PROBLEM | Within the records, how many lines hold the word "cells"? State that number alone.

___ DATA LISTING ___

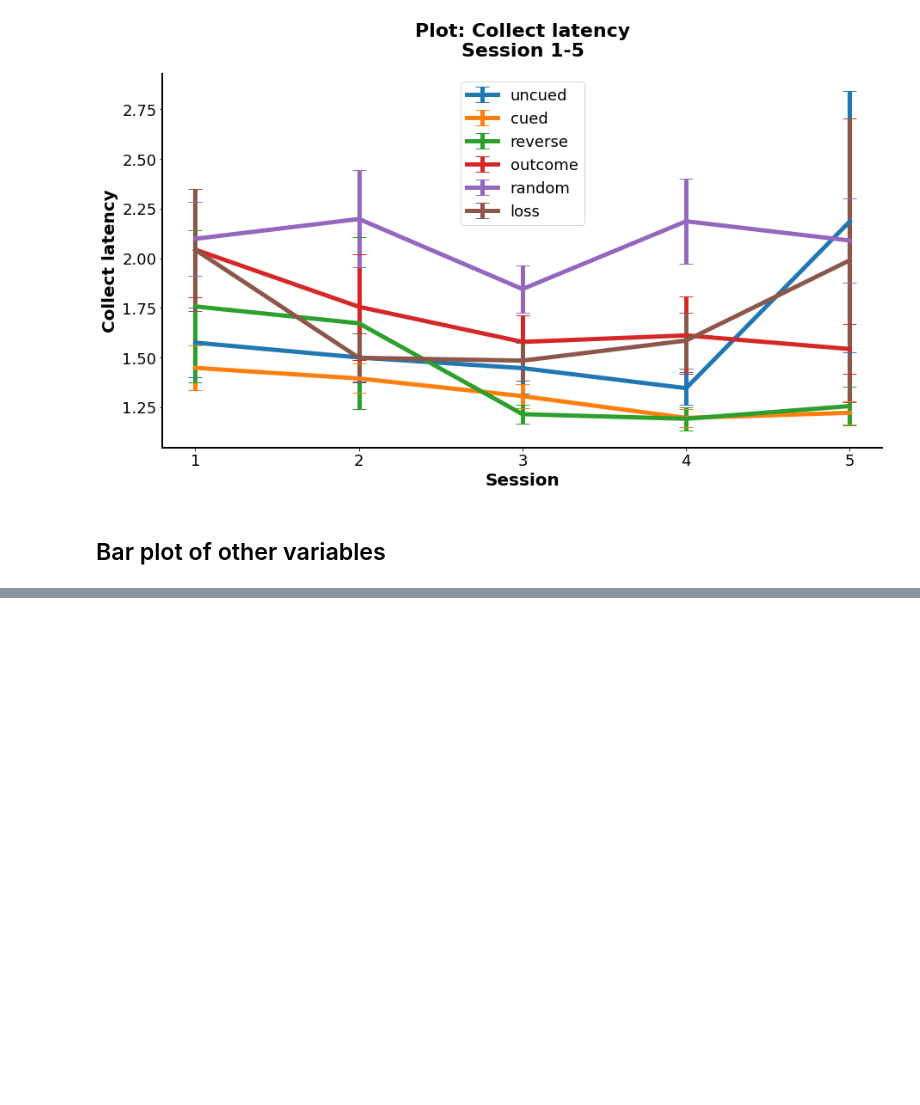
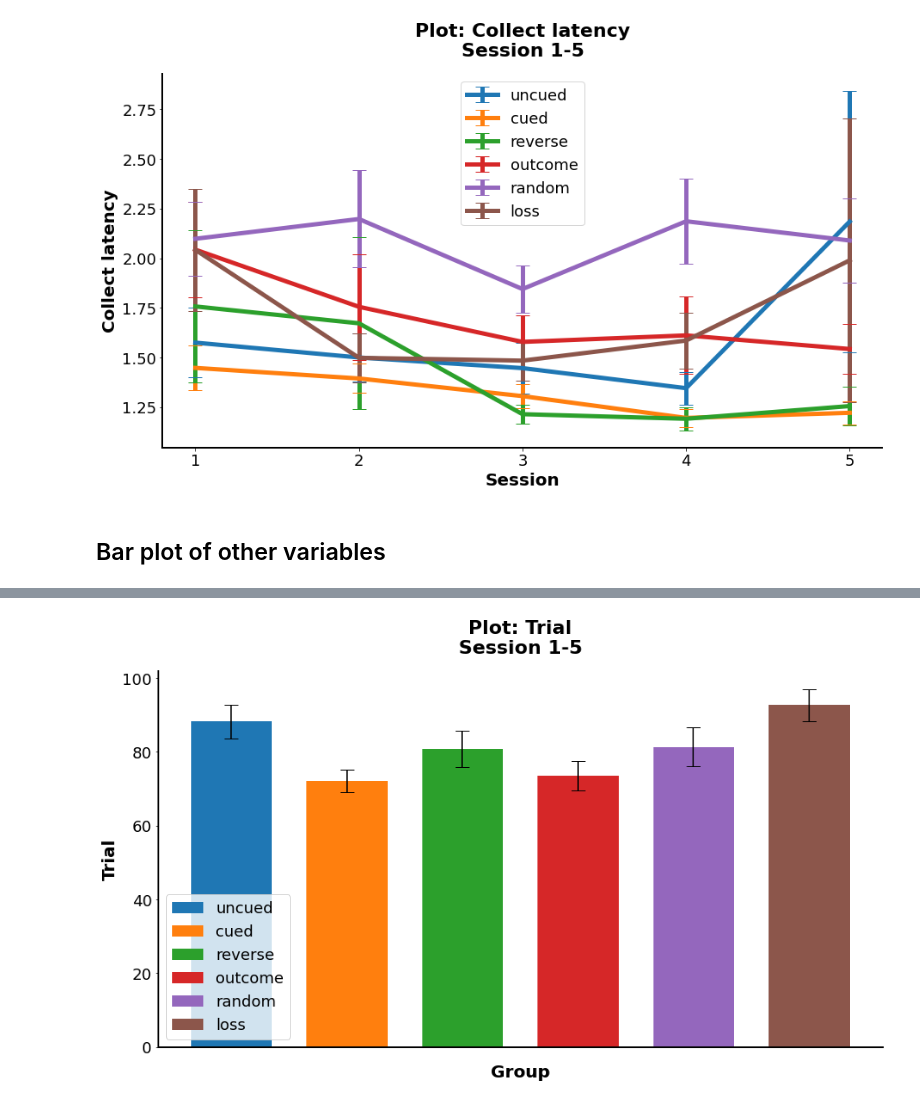
Before and after one commit to deckyblue/sparklyRGT, a Jupyter notebook: sparklyRGT_tutorial/used_templates/sparklyRGT_template_2-rgt-variants.ipynb, the cells around one changed output, grey strips where cells are left out. Drawn from its saved outputs; the diff is of its cells as text; code cells hidden in the pictures; blank space fills up the shorter version.

```diff
--- a/sparklyRGT_tutorial/used_templates/sparklyRGT_template_2-rgt-variants.ipynb
+++ b/sparklyRGT_tutorial/used_templates/sparklyRGT_template_2-rgt-variants.ipynb
@@ -218,0 +260,4 @@ rgt.rgt_bar_plot('collect_lat', startsess, endsess, title, mean_scores, SEM, gro
+# %%
+rgt.rgt_bar_plot('trial', startsess, endsess, title, mean_scores, SEM, group_names, y_label = 'Trial')
+# %% [output]
+[figure, added]
```
Also changed, not shown: parts of 13 cells of this notebook, 2 other files.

___

TASK ANSWER | 2